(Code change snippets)

*-*-*

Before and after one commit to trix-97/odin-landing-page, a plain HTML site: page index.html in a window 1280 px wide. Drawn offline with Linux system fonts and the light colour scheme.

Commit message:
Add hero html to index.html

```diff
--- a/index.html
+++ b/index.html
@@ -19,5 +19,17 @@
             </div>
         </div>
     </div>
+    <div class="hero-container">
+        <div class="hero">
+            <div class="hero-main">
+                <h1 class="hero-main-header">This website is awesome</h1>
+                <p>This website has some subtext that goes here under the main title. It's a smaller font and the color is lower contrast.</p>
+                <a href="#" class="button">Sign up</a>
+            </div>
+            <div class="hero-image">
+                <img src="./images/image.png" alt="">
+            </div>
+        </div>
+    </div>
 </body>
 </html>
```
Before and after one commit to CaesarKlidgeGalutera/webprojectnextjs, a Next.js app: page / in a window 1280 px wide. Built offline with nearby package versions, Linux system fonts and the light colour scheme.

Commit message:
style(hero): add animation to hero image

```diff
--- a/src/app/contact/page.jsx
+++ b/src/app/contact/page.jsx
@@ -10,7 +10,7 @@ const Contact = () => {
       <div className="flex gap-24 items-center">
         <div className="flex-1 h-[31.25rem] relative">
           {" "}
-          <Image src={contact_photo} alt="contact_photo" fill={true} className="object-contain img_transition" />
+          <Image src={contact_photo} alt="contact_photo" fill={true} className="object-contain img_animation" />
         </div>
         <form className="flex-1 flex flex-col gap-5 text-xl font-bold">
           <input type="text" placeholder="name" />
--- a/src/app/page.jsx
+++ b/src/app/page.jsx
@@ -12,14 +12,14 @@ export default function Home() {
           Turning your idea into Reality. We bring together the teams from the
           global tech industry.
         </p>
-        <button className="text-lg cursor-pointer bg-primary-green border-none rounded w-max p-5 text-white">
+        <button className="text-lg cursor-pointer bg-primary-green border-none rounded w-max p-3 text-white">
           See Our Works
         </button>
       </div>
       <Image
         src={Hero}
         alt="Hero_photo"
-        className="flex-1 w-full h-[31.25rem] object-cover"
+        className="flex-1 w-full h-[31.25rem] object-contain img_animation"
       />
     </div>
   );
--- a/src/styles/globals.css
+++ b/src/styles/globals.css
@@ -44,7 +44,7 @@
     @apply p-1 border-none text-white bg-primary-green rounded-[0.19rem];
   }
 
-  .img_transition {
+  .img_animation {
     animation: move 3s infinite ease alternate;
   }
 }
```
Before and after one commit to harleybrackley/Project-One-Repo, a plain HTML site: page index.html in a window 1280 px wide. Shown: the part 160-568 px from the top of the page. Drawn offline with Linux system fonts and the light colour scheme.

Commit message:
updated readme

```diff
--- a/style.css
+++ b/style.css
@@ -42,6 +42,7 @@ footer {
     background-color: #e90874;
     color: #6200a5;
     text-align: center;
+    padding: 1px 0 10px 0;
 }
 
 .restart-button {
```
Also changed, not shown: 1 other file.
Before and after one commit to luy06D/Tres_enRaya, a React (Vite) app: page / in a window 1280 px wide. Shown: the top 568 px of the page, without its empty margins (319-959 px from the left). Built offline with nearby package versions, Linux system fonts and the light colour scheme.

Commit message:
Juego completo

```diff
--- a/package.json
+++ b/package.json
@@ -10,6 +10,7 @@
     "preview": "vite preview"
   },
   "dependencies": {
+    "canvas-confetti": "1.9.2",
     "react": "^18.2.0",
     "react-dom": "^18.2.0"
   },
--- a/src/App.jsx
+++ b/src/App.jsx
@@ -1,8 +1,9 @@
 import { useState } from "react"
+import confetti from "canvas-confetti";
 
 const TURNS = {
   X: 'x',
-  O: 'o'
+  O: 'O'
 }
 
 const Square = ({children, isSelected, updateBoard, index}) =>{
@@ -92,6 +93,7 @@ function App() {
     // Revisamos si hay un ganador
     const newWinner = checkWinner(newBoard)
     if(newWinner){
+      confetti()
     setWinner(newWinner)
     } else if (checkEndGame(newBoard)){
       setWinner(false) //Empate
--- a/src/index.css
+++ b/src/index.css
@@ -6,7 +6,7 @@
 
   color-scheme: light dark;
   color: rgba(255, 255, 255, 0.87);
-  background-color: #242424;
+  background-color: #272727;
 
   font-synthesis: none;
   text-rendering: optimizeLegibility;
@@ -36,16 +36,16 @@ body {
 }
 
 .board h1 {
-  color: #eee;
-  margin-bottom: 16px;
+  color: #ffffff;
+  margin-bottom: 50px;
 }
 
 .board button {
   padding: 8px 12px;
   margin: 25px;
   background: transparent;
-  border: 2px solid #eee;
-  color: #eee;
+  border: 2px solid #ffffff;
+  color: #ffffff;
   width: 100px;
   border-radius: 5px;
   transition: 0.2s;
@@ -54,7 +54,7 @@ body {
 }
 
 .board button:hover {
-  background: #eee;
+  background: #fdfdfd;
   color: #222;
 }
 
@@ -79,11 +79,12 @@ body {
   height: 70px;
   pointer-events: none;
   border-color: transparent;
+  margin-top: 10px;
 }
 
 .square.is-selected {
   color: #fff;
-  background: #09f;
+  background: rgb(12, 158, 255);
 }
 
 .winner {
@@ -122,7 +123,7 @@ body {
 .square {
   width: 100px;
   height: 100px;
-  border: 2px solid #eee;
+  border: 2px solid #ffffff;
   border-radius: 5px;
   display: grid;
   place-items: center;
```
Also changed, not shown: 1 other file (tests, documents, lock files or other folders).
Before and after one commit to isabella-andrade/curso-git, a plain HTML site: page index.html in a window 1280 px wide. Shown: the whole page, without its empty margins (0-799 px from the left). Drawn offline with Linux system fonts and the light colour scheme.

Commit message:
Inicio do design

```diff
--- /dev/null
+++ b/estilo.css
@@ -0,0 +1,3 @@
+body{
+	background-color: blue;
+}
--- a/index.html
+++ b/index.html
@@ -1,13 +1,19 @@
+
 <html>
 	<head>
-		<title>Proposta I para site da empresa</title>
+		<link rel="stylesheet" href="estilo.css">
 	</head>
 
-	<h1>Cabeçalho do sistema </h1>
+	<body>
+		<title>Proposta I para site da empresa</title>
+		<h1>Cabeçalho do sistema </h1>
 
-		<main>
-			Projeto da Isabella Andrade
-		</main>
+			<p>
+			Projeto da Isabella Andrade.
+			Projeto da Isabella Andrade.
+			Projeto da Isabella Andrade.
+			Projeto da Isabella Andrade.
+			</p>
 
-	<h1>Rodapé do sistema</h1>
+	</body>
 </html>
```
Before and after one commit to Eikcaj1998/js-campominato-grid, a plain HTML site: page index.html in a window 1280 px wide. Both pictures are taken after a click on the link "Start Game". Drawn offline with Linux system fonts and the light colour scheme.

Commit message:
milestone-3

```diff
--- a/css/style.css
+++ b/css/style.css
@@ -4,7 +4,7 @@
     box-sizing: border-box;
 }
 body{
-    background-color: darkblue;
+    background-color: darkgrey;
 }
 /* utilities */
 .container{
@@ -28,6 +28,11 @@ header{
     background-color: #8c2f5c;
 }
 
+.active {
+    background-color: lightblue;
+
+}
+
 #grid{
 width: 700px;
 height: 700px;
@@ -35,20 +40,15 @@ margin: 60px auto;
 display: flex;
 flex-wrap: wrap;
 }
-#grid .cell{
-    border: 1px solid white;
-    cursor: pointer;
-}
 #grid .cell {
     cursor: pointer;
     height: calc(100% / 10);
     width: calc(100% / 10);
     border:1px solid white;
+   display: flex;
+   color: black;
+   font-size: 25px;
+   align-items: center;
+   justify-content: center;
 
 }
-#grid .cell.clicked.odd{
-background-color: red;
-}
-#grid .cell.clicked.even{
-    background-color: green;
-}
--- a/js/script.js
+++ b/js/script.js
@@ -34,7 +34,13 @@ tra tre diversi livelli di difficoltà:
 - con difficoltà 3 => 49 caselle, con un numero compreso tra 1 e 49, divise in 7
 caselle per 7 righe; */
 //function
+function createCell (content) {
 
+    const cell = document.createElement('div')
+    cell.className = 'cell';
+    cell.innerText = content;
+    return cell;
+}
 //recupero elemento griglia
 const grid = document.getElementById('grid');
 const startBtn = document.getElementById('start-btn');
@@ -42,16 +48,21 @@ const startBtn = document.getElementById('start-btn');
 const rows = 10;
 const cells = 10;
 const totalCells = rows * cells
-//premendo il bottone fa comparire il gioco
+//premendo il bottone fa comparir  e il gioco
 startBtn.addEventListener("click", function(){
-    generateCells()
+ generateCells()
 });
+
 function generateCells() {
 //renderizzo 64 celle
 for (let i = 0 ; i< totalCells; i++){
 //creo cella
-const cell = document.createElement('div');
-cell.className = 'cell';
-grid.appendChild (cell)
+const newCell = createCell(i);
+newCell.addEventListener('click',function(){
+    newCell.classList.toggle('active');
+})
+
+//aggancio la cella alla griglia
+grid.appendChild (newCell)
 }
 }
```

*-*-*

* Work to be completed: Going through the data above, count the lines where the string "button" appears, and answer with only that number.

* Solved exercise: 7